A network that helps people worldwide obtain rapid advice and information on crop protection, including the identification and management of plant pests.
PestNet is a network that helps people worldwide obtain rapid advice and information on crop protection, including the identification and management of plant pests. It started in 1999. Anyone with an interest in plant protection is welcome to join. PestNet is free and is moderated, ensuring that messages are confined to plant protection.
August 2006. The larva of this beetle was found feeding on Ludwigia spp. (Ludwigia spp. belongs to the Primrose Family – a common perennial weed in wetlands) at Koronivia Research Station, Fiji. The impact on the weed is quite substantial: the larvae defoliated the plant. The insect’s larval stage seems to have more than three instars with the largest about 7-8 mm in length. The adult is black and about 5 mm in length. The yellow/orange eggs are laid in clusters.
Members said that it was Altica corusca (Erichson). It is already reported from Fiji, in Hinckley’s list of Fiji pests on Jussiaea – a former name for Ludwigia. Others it might be Lema (perhaps L moribunda) or another Criocerine (Chrysomelidae).

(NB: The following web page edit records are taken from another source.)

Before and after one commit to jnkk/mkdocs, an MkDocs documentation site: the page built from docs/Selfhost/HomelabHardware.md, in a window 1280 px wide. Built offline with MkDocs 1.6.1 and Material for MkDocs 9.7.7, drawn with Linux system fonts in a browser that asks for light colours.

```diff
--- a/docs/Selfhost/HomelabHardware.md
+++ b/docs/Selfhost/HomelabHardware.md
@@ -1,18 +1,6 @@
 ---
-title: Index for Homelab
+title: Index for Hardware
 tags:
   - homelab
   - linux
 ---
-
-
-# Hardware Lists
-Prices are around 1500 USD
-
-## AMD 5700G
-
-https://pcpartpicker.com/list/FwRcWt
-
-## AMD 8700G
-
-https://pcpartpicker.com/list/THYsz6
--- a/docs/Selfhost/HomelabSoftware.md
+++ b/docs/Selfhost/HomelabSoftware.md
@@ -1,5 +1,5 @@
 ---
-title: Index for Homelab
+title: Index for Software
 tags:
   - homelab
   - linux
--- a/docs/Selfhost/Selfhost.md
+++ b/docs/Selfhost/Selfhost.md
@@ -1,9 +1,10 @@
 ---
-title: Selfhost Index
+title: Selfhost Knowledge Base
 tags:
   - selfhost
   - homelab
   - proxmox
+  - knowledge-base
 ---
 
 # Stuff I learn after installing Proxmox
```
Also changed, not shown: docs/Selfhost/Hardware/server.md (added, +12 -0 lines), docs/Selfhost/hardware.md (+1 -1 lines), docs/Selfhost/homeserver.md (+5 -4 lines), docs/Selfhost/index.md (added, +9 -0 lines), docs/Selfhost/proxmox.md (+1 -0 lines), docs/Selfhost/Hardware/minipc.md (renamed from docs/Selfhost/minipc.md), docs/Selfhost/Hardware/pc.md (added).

A note from the Australian Museum, Sydney: it might be ‘corusca‘, but difficult to tell without examining male genitalia. There is a lot of confusion about correct names in this genus – corusca could be a synonym of one of the widespread southeast Asian species e.g., cyanea as there is a suspicious non-overlap of distribution, but the same host plant. Corusca is regarded as the correct name for the Pacific island populations, because of Samuelson’s revision for the Pacific region (1973), but it was originally described from Tasmania, and the Australian species have never been revised.